But sometimes the hand of Stovadinovich fell very heavily indeed. It sometimes fell vexatiously on the intellectuals. I have known of a provincial lawyer of the higllest character who was sent to prison for two months for treasonable conversation on the evidence of an ignoble personage who had before the war been an Austrian spy in Belgrade. The real damage done to the intellectuals lay not in the number of such cases or the severity of the sentences, but in the insecurity arising from the knowledge that they could happen at all. But I believe that the hand fell with a murderous heaviness on the working classes. An English friend of mine once traveled with a party of young men being sent down from a Bosnian manufacturing town to Sarajevo by a night train. All were in irons. The gendarmes told him that they were Communists. I expect they were nothing of the sort. Real Marxian Communism is rare in Yugoslavia, for it is not attractive to a nation of peasant proprietors and the Comintern wastes little time and energy in this field, but the word is extended to cover the mildest of Left activities. These young men had probably done nothing worse than try to form a trade union. It was against such as these, I believe, that the Stoyadinovich regime brought up its full forces.
Consideration of this bias brought one to the reason that the more serious-minded among the Yugoslavs gave for their hatred of Stoyadinovich. They knew that their abominable prison systerm could not be reformed in a moment, they knew that they were often difficult and ungracious under government. But they could not forgive him for representing the thick-necked, plundering little men in the bar. Those men were his allies, and they were united against the rest of Yugoslavia. He was against the peasants, against the starving schoolmasters, against the workmen who had been brought to town and poverty like lambs to the slaughter.
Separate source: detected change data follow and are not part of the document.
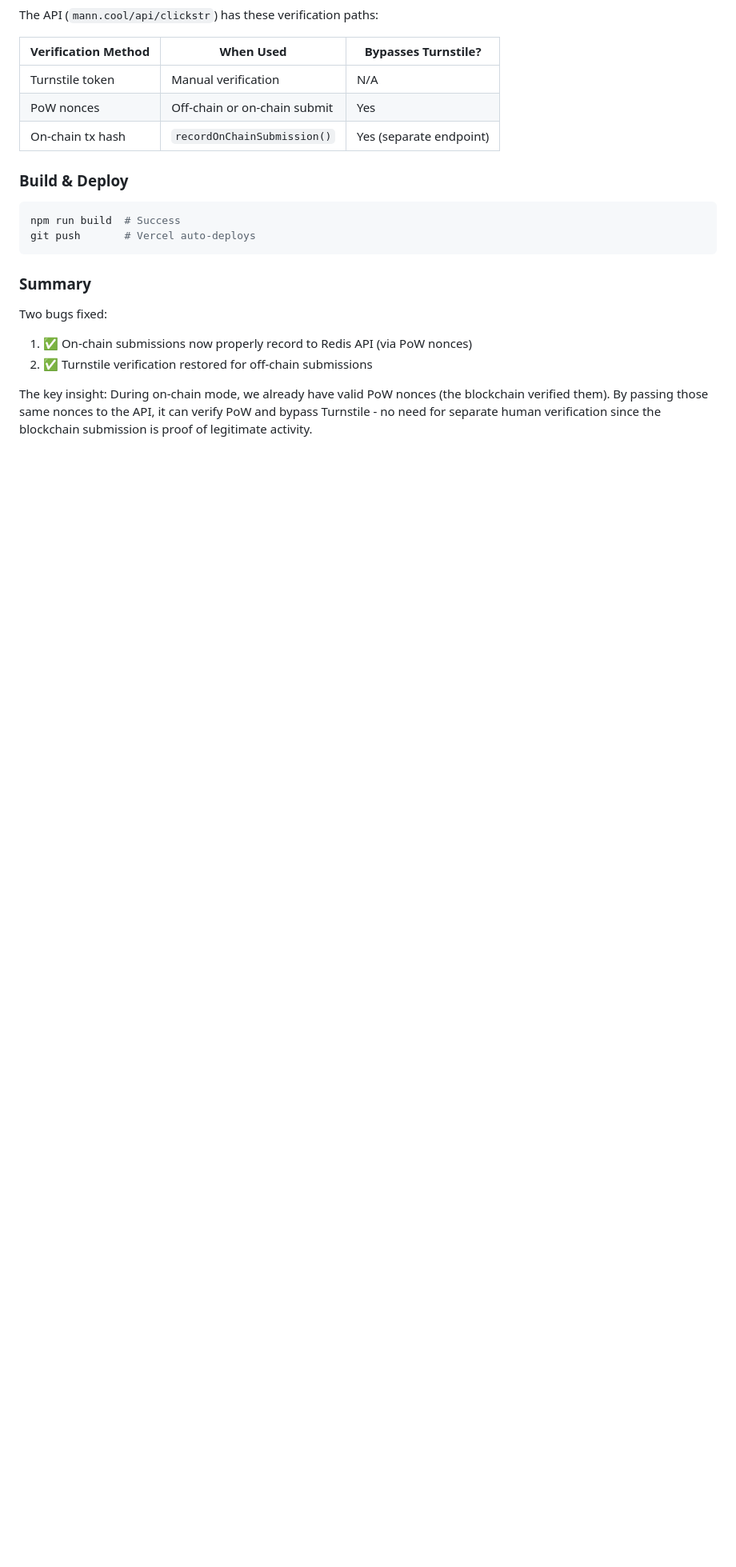
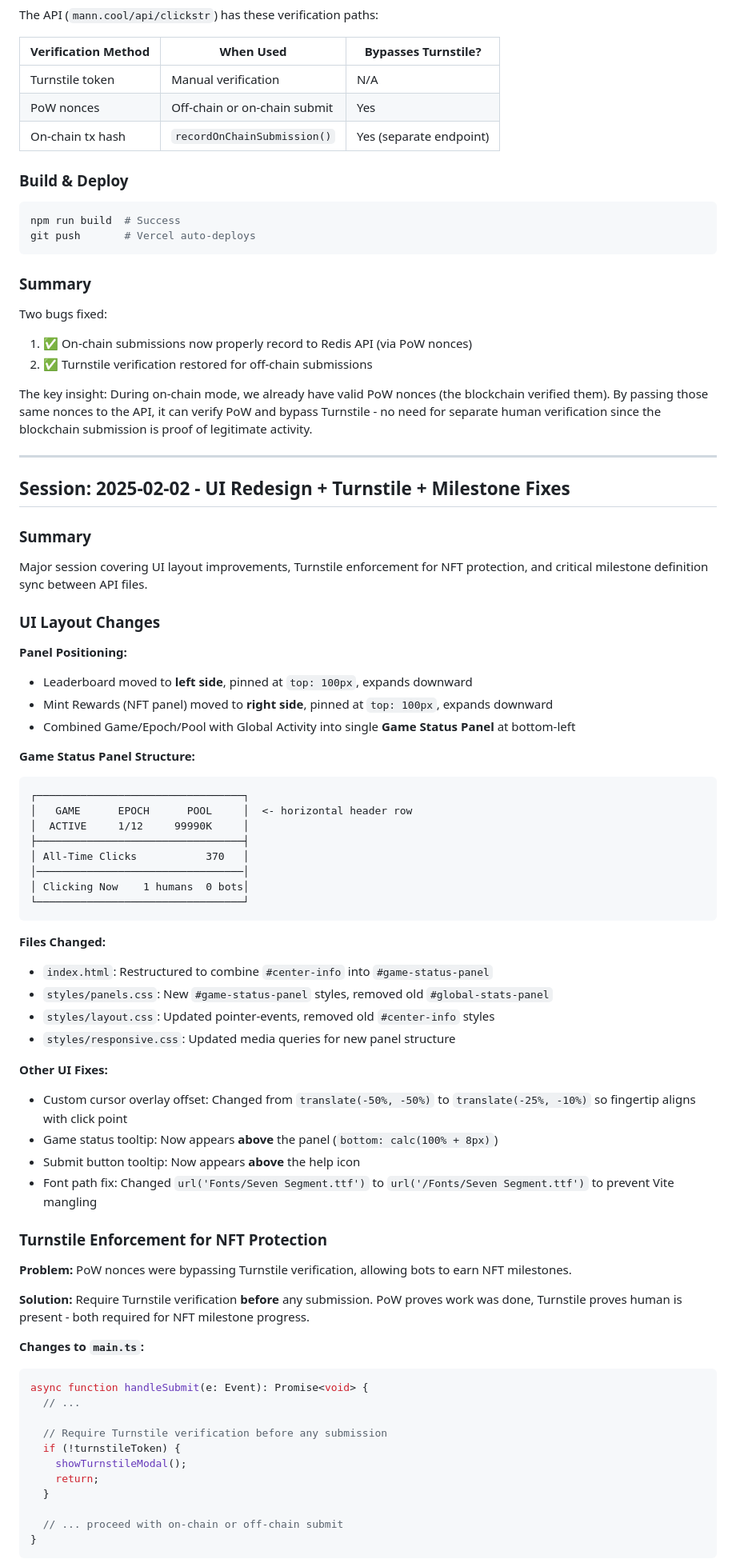
Before and after one commit to songadaymann/clickstr, a Markdown page: docs/session-notes.md, the part around one of its changes. Shown at 80% size. GitHub-like rendering; blank space fills up the shorter version.

````diff
--- a/docs/session-notes.md
+++ b/docs/session-notes.md
@@ -1639,3 +1639,64 @@ Two bugs fixed:
 2. ✅ Turnstile verification restored for off-chain submissions
 
 The key insight: During on-chain mode, we already have valid PoW nonces (the blockchain verified them). By passing those same nonces to the API, it can verify PoW and bypass Turnstile - no need for separate human verification since the blockchain submission is proof of legitimate activity.
+
+---
+
+## Session: 2025-02-02 - UI Redesign + Turnstile + Milestone Fixes
+
+### Summary
+
+Major session covering UI layout improvements, Turnstile enforcement for NFT protection, and critical milestone definition sync between API files.
+
+### UI Layout Changes
+
+**Panel Positioning:**
+- Leaderboard moved to **left side**, pinned at `top: 100px`, expands downward
+- Mint Rewards (NFT panel) moved to **right side**, pinned at `top: 100px`, expands downward
+- Combined Game/Epoch/Pool with Global Activity into single **Game Status Panel** at bottom-left
+
+**Game Status Panel Structure:**
+```
+┌─────────────────────────────────┐
+│   GAME      EPOCH      POOL     │  <- horizontal header row
+│  ACTIVE     1/12     99990K     │
+├─────────────────────────────────┤
+│ All-Time Clicks           370   │
+│─────────────────────────────────│
+│ Clicking Now    1 humans  0 bots│
+└─────────────────────────────────┘
+```
+
+**Files Changed:**
+- `index.html`: Restructured to combine `#center-info` into `#game-status-panel`
+- `styles/panels.css`: New `#game-status-panel` styles, removed old `#global-stats-panel`
+- `styles/layout.css`: Updated pointer-events, removed old `#center-info` styles
+- `styles/responsive.css`: Updated media queries for new panel structure
+
+**Other UI Fixes:**
+- Custom cursor overlay offset: Changed from `translate(-50%, -50%)` to `translate(-25%, -10%)` so fingertip aligns with click point
+- Game status tooltip: Now appears **above** the panel (`bottom: calc(100% + 8px)`)
+- Submit button tooltip: Now appears **above** the help icon
+- Font path fix: Changed `url('Fonts/Seven Segment.ttf')` to `url('/Fonts/Seven Segment.ttf')` to prevent Vite mangling
+
+### Turnstile Enforcement for NFT Protection
+
+**Problem:** PoW nonces were bypassing Turnstile verification, allowing bots to earn NFT milestones.
+
+**Solution:** Require Turnstile verification **before** any submission. PoW proves work was done, Turnstile proves human is present - both required for NFT milestone progress.
+
+**Changes to `main.ts`:**
+```javascript
+async function handleSubmit(e: Event): Promise<void> {
+  // ...
+
+  // Require Turnstile verification before any submission
+  if (!turnstileToken) {
+    showTurnstileModal();
+    return;
+  }
+
+  // ... proceed with on-chain or off-chain submit
+}
+```
+
````
Also changed, not shown: other parts of docs/session-notes.md (+57 -0 lines).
It is plausible, yet I do not think it is true. Certainly Stoyadinovich represented the financial and industrial interests of Belgrade, but he may not have meant to be his country’s enemy. I have known Englishmen and Frenchmen who have done business with him, and they all received honest, even handsome treatment at his hands, which seemed to be part of a certain Augustan attitude, hardly consonant with carelessness for his country’s interest. The truth is, I suspect, that he was astonishingly naïve, and that his naïveté was cut to an old-fashioned pattern. The clue to that was supplied every evening to anybody who would listen to it by the radio. I have never turned on the radio in Yugoslavia without hearing a full account of everything the Prime Minister had done on the previous day, delivered in accents that would have been appropriate had he been a commander in chief that had just escorted an invading army over the frontier.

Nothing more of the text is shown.